By Ann Schimke
Julia Torres spends a lot of time thinking about whether students see themselves in the books they read for English class or check out from the school library.
She missed that sense of familiarity during her own teen years.
“Most of what I was assigned to read did not reflect anything close to my lived reality,” said Torres, a school librarian in northeast Denver
It’s part of the reason Torres, with three other educators of color, founded a grassroots effort called Disrupt Texts, which aims to make traditional school reading lists and curriculum more inclusive and equitable.

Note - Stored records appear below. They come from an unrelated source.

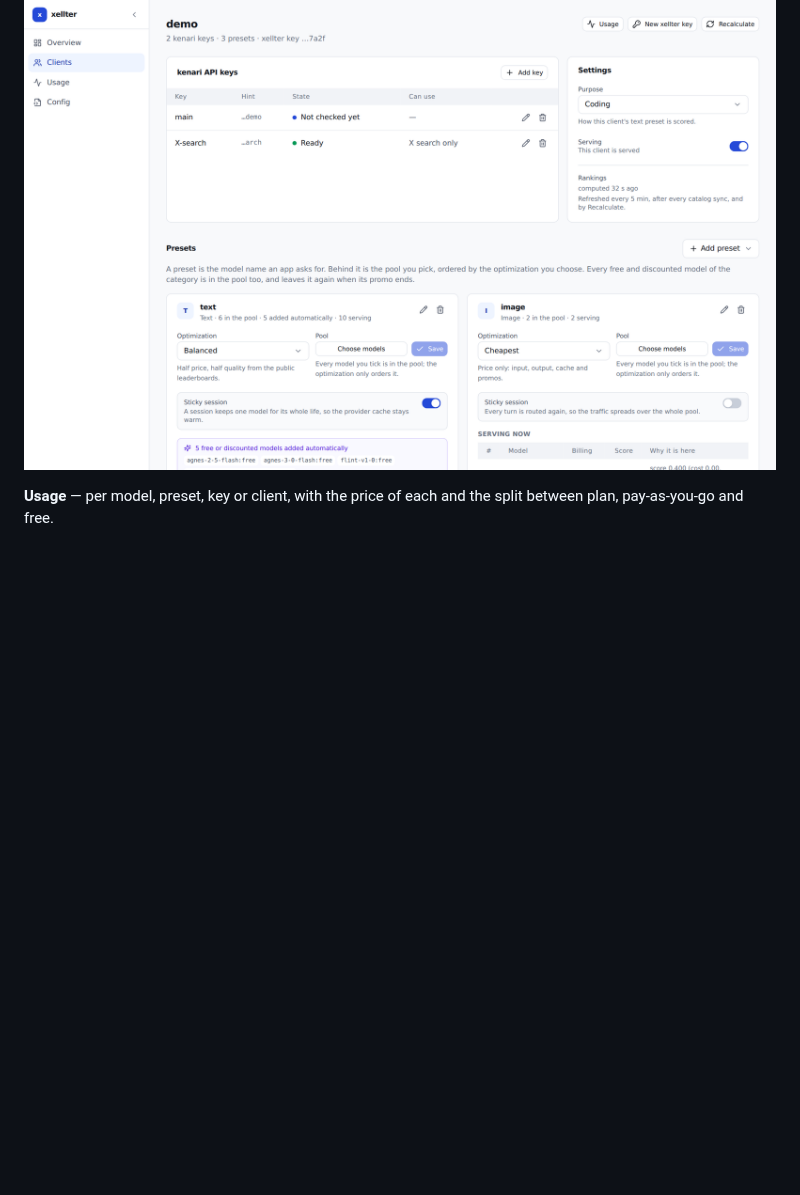
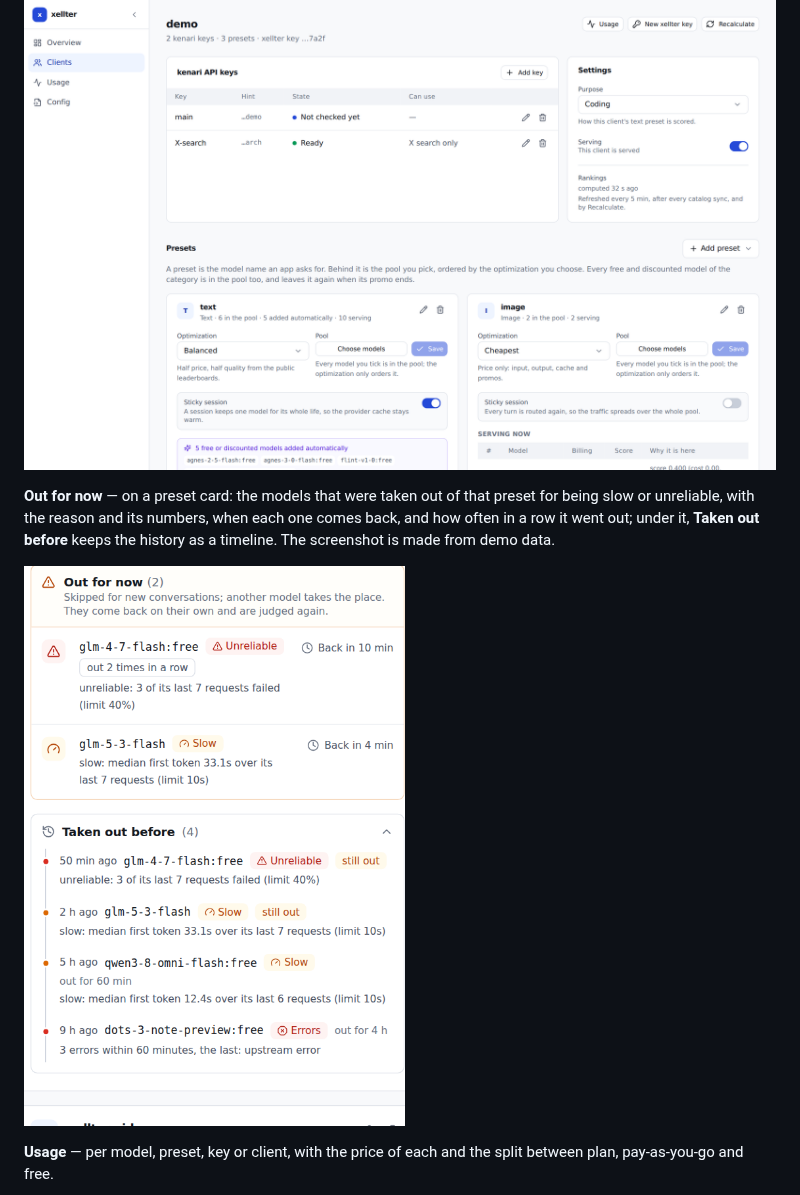
Before and after one commit to axellageraldinc/xellter, a Markdown page: README.md, the part around the change. GitHub-like rendering; pictures changed too: docs/screenshots/out-for-now.png (added); blank space fills up the shorter version.

Commit message:
README: show the Out for now panel
Co-Authored-By: Claude Sonnet 5.5 <noreply@anthropic.com>
Claude-Session: https://claude.ai/code/session_01PtLubjqkSCMGmqtWLSYVyx

```diff
--- a/README.md
+++ b/README.md
@@ -69,6 +69,12 @@ it may call, why the order is what it is, and the model it is serving right now.
 carries the sticky-session toggle, next to its optimization and its pool.
 
 ![A client and its presets](docs/screenshots/client.png)
+
+**Out for now** — on a preset card: the models that were taken out of that preset for being slow or unreliable,
+with the reason and its numbers, when each one comes back, and how often in a row it went out; under it, **Taken out
+before** keeps the history as a timeline. The screenshot is made from demo data.
+
+![Models taken out of a preset](docs/screenshots/out-for-now.png)
 
 **Usage** — per model, preset, key or client, with the price of each and the split between plan,
 pay-as-you-go and free.
```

Torres, who works on a campus with five small middle and high schools, talked to Chalkbeat about the problem with books that focus on the suffering of people of color, her worries about gentrification, and the decision to double her library’s manga collection.